Electricity Taxes and Surcharges
- Taxes on delivery charges
- Gas service type: residential.
- Gas rate type: 08701H Sales: This means your electricity supply is made by NYSEG. If you purchase gas from an ESCO it will be noted here
- Service from: same as for electricity.
- PoD ID: same as for electricity.
- Meter information: meter number, current and previous meter read date and ccf (unit of volume equal to 100 cubic feet) reading, and calculated amount of ccf and corresponding days. For the gas bill, 2 separate readings have been made: one for the last 17 days of January and one for the first 15 days of February. This was not done for the electricity bill since it was assumed by NYSEG that the customer's usage was the same every day, and therefore there was no need to count the January and February meter readings separately.
Natural Gas Delivery Charges
- Natural gas used (ccf): The ccf is a unit of volume equal to 100 cubic feet. Indeed, natural gas cannot be measured by a meter by its energy, but by its volume. The volume is then converted into energy. We know that 1 ccf will supply 1.0287 therms of energy, therefore we can calculate the energy consumed over the whole month.
- Basic service charge: For gas delivery the first 3 therms of gas are included in the basic service charge.
- Delivery charge: The delivery of the next 47 therms is priced at 52.9¢/therm. For the rest of the gas demanded (240.1 therms), the price is lower, 12¢/therm.
- Weather adjustment: Gas bills tend to vary more between cold and hot months.
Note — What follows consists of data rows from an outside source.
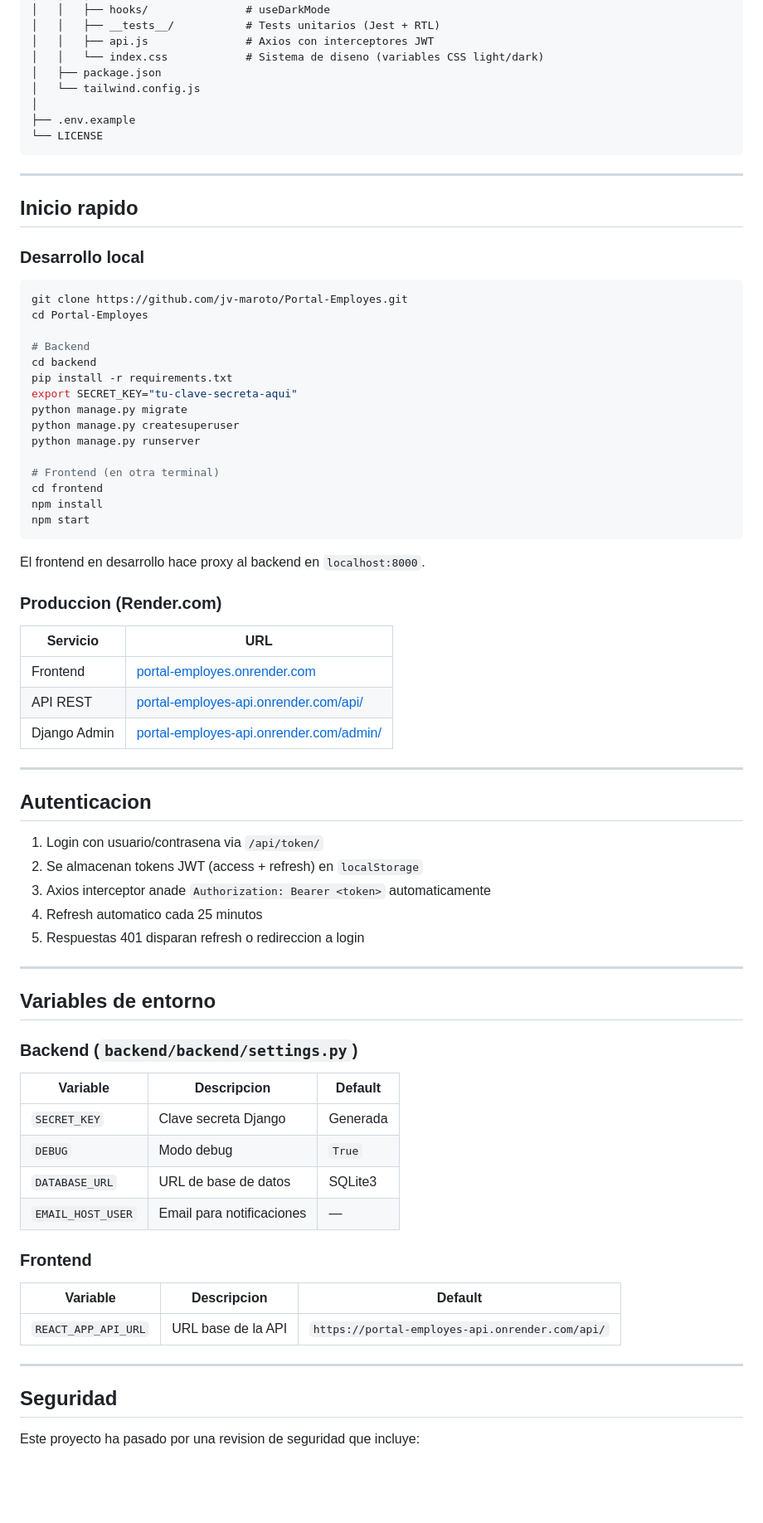
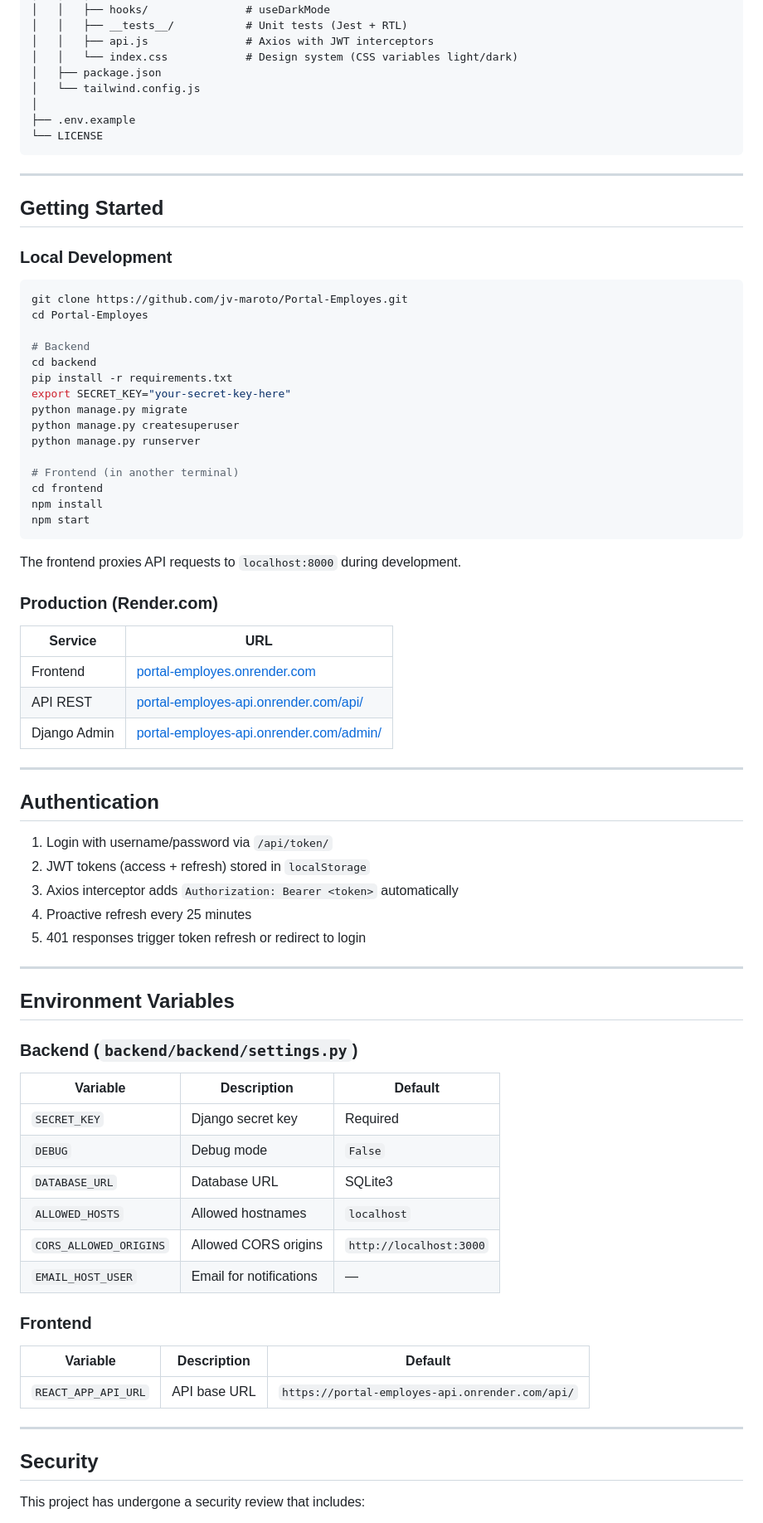
Before and after one commit to jv-maroto/Portal-Employes, a Markdown page: README.md, the part around one of its changes. Shown at 83% size. GitHub-like rendering; blank space fills up the shorter version.

````diff
--- a/README.md
+++ b/README.md
@@ -145,8 +145,8 @@ Portal-Employes/
 │   │   ├── contexts/            # VacationContext, NominasContext, ViewsContext
 │   │   ├── hooks/               # useDarkMode
-│   │   ├── __tests__/           # Tests unitarios (Jest + RTL)
-│   │   ├── api.js               # Axios con interceptores JWT
-│   │   └── index.css            # Sistema de diseno (variables CSS light/dark)
+│   │   ├── __tests__/           # Unit tests (Jest + RTL)
+│   │   ├── api.js               # Axios with JWT interceptors
+│   │   └── index.css            # Design system (CSS variables light/dark)
 │   ├── package.json
 │   └── tailwind.config.js
 │
@@ -156,9 +156,9 @@ Portal-Employes/
 
 ---
 
-## Inicio rapido
+## Getting Started
 
-### Desarrollo local
+### Local Development
 
 ```bash
 git clone https://github.com/jv-maroto/Portal-Employes.git
@@ -167,22 +167,22 @@ cd Portal-Employes
 # Backend
 cd backend
 pip install -r requirements.txt
-export SECRET_KEY="tu-clave-secreta-aqui"
+export SECRET_KEY="your-secret-key-here"
 python manage.py migrate
 python manage.py createsuperuser
 python manage.py runserver
 
-# Frontend (en otra terminal)
+# Frontend (in another terminal)
 cd frontend
 npm install
 npm start
 ```
 
-El frontend en desarrollo hace proxy al backend en `localhost:8000`.
+The frontend proxies API requests to `localhost:8000` during development.
 
-### Produccion (Render.com)
+### Production (Render.com)
 
-| Servicio | URL |
+| Service | URL |
 |---|---|
 | Frontend | [portal-employes.onrender.com](https://portal-employes.onrender.com) |
 | API REST | [portal-employes-api.onrender.com/api/](https://portal-employes-api.onrender.com/api/) |
@@ -190,34 +190,36 @@ El frontend en desarrollo hace proxy al backend en `localhost:8000`.
 
 ---
 
-## Autenticacion
+## Authentication
 
-1. Login con usuario/contrasena via `/api/token/`
-2. Se almacenan tokens JWT (access + refresh) en `localStorage`
-3. Axios interceptor anade `Authorization: Bearer <token>` automaticamente
-4. Refresh automatico cada 25 minutos
-5. Respuestas 401 disparan refresh o redireccion a login
+1. Login with username/password via `/api/token/`
+2. JWT tokens (access + refresh) stored in `localStorage`
+3. Axios interceptor adds `Authorization: Bearer <token>` automatically
+4. Proactive refresh every 25 minutes
+5. 401 responses trigger token refresh or redirect to login
 
 ---
 
-## Variables de entorno
+## Environment Variables
 
 ### Backend (`backend/backend/settings.py`)
-| Variable | Descripcion | Default |
+| Variable | Description | Default |
 |---|---|---|
-| `SECRET_KEY` | Clave secreta Django | Generada |
-| `DEBUG` | Modo debug | `True` |
-| `DATABASE_URL` | URL de base de datos | SQLite3 |
-| `EMAIL_HOST_USER` | Email para notificaciones | — |
+| `SECRET_KEY` | Django secret key | Required |
+| `DEBUG` | Debug mode | `False` |
+| `DATABASE_URL` | Database URL | SQLite3 |
+| `ALLOWED_HOSTS` | Allowed hostnames | `localhost` |
+| `CORS_ALLOWED_ORIGINS` | Allowed CORS origins | `http://localhost:3000` |
+| `EMAIL_HOST_USER` | Email for notifications | — |
 
 ### Frontend
-| Variable | Descripcion | Default |
+| Variable | Description | Default |
 |---|---|---|
-| `REACT_APP_API_URL` | URL base de la API | `https://portal-employes-api.onrender.com/api/` |
+| `REACT_APP_API_URL` | API base URL | `https://portal-employes-api.onrender.com/api/` |
 
 ---
 
-## Seguridad
+## Security
 
-Este proyecto ha pasado por una revision de seguridad que incluye:
+This project has undergone a security review that includes:
 
````
Also changed, not shown: other parts of README.md (+63 -63 lines).
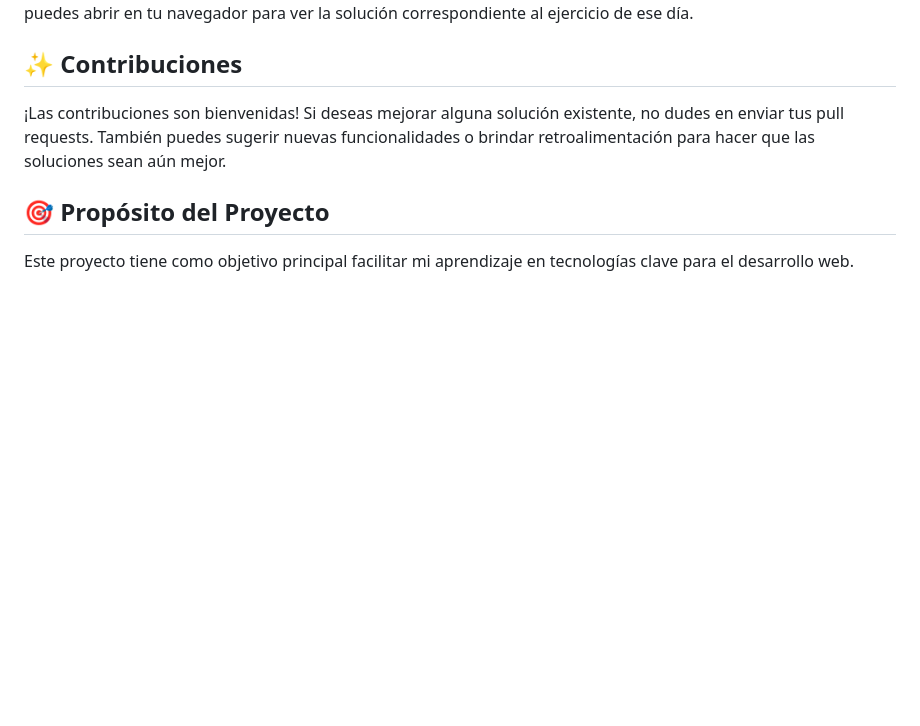
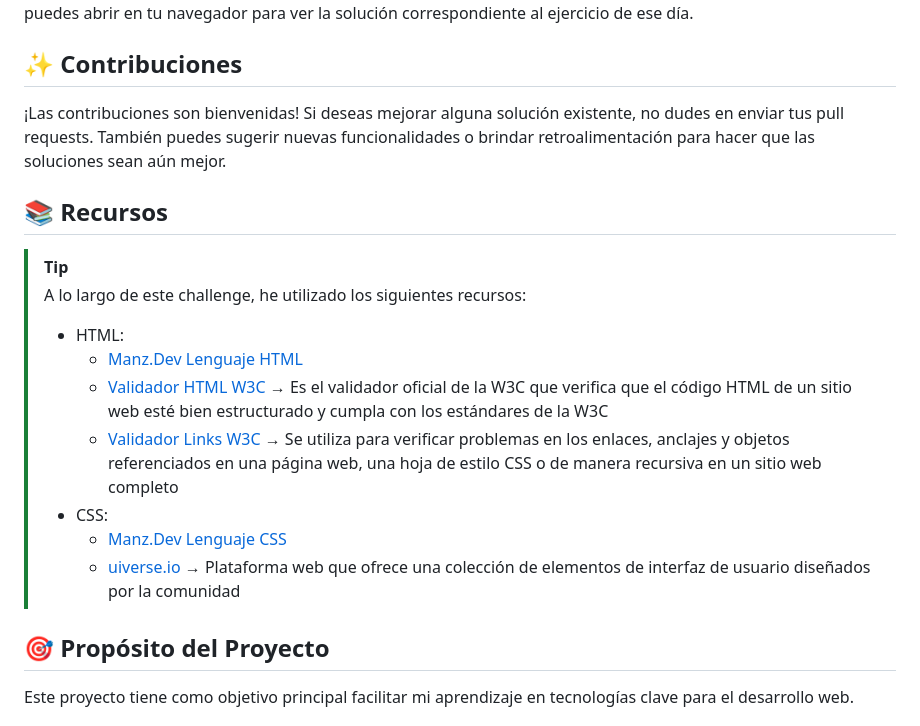
Before and after one commit to CrisCorreaS/HTML-30-day-challenge, a Markdown page: README.md, the part around the change. Rendered like a GitHub page; blank space fills up the shorter version.

```diff
--- a/README.md
+++ b/README.md
@@ -36,6 +36,17 @@ Puedes clonar este repositorio para acceder a las soluciones del desafío. Cada
 ## ✨ Contribuciones
 ¡Las contribuciones son bienvenidas! Si deseas mejorar alguna solución existente, no dudes en enviar tus pull requests. También puedes sugerir nuevas funcionalidades o brindar retroalimentación para hacer que las soluciones sean aún mejor.
 
+## 📚 Recursos
+> [!TIP]
+> A lo largo de este challenge, he utilizado los siguientes recursos:
+> - HTML:
+>    - [Manz.Dev Lenguaje HTML](https://lenguajehtml.com/html/)
+>    - [Validador HTML W3C](https://validator.w3.org/) → Es el validador oficial de la W3C que verifica que el código HTML de un sitio web esté bien estructurado y cumpla con los estándares de la W3C
+>    - [Validador Links W3C](https://validator.w3.org/checklink) → Se utiliza para verificar problemas en los enlaces, anclajes y objetos referenciados en una página web, una hoja de estilo CSS o de manera recursiva en un sitio web completo
+> - CSS:
+>    - [Manz.Dev Lenguaje CSS](https://lenguajecss.com/css/)
+>    - [uiverse.io](https://uiverse.io/elements) → Plataforma web que ofrece una colección de elementos de interfaz de usuario diseñados por la comunidad
+
 ## 🎯 Propósito del Proyecto
 Este proyecto tiene como objetivo principal facilitar mi aprendizaje en tecnologías clave para el desarrollo web.
 
```
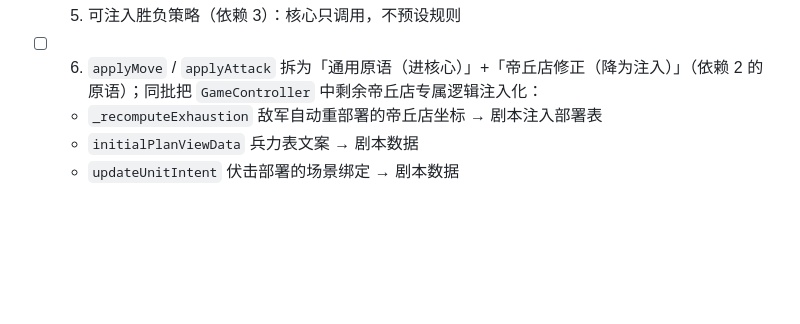
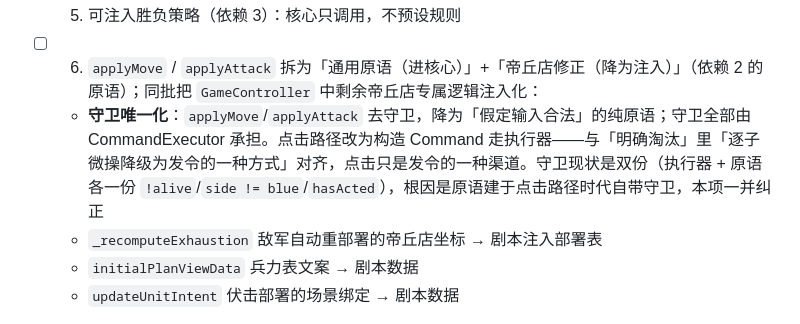
Before and after one commit to quanttide/qtgame-war, a Markdown page: src/studio/ROADMAP.md, the part around the change. Drawn GitHub-style; blank space fills up the shorter version.

Commit message:
docs(studio): ROADMAP 第6项补守卫唯一化，command.md 补原地格语义

```diff
--- a/src/studio/ROADMAP.md
+++ b/src/studio/ROADMAP.md
@@ -56,6 +56,7 @@
 - [ ] 4. 可注入战斗结算（依赖 3）：纯函数 + 可注入修正，核心只调用
 - [ ] 5. 可注入胜负策略（依赖 3）：核心只调用，不预设规则
 - [ ] 6. `applyMove` / `applyAttack` 拆为「通用原语（进核心）」+「帝丘店修正（降为注入）」（依赖 2 的原语）；同批把 `GameController` 中剩余帝丘店专属逻辑注入化：
+  - **守卫唯一化**：`applyMove`/`applyAttack` 去守卫，降为「假定输入合法」的纯原语；守卫全部由 CommandExecutor 承担。点击路径改为构造 Command 走执行器——与「明确淘汰」里「逐子微操降级为发令的一种方式」对齐，点击只是发令的一种渠道。守卫现状是双份（执行器 + 原语各一份 `!alive`/`side != blue`/`hasActed`），根因是原语建于点击路径时代自带守卫，本项一并纠正
   - `_recomputeExhaustion` 敌军自动重部署的帝丘店坐标 → 剧本注入部署表
   - `initialPlanViewData` 兵力表文案 → 剧本数据
   - `updateUnitIntent` 伏击部署的场景绑定 → 剧本数据
```
Also changed, not shown: 1 other file.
This charge balances gas bills during cold weather between October 1 and May 31: if temperatures during that time are colder than usual, customers are credited a weather adjustment. If temperatures are warmer than usual, customers are charged a weather adjustment.
- Research & development charge: Consistent with the PSC (Public Service Commission) order in Case 99-G-1369, NYSEG can charge a Research and Development Adjustment to provide funding for R&D programs. R&D funding obtained from this charge must be inferior or equal to $650,000 per year.
- Transition surcharge: Customers are billed the cost or benefit of NYSEG’s long-term gas supply contracts (may be positive or negative). This charge will not change whether you purchase your gas supply from NYSEG or from an alternate supplier (ESCO). This is the gas equivalent of the electric "Transition charge".
- Revenue decoupling mechanism: same as for electricity.
- NY state assessment: same as for electricity.
- SBC charge: System Benefits Charge: Pays for energy efficiency initiatives, education and outreach, R&D, and energy assistance for people with low-income.
Example of a 2014 NYSEG bill - page 4
Gas Service (continued)
Natural Gas Supply Charges:
- Supply charge - January: The market price of natural gas supply used during the January portion of the billing period. The price will therefore be the average market price over that period of time (the last 17 days of January, as indicated on the meter read information)
- Supply charge - February: The February portion of the supply charge.
- Merchant function charge: As for electricity, it is a charge for NYSEG's cost to procure the gas supply, (and to transport it to NYSEG's transmission & distribution system). NYSEG will not bill you this charge if you choose an alternate supplier (ESCO). As described above, the merchant function charge is not the same every month, therefore it is divided between the January and the February cost pro rata of the amount of days.
- Natural Gas Taxes and Surcharges: State taxes applied to the delivery of the gas.
Usage Chart Information
This section will display charts of your historic electricity and gas usage. This enables you to better understand your own usage, and how to manage it.
Example of a 2014 NYSEG bill - page 5
This pages gives you a definition of parts of your bill.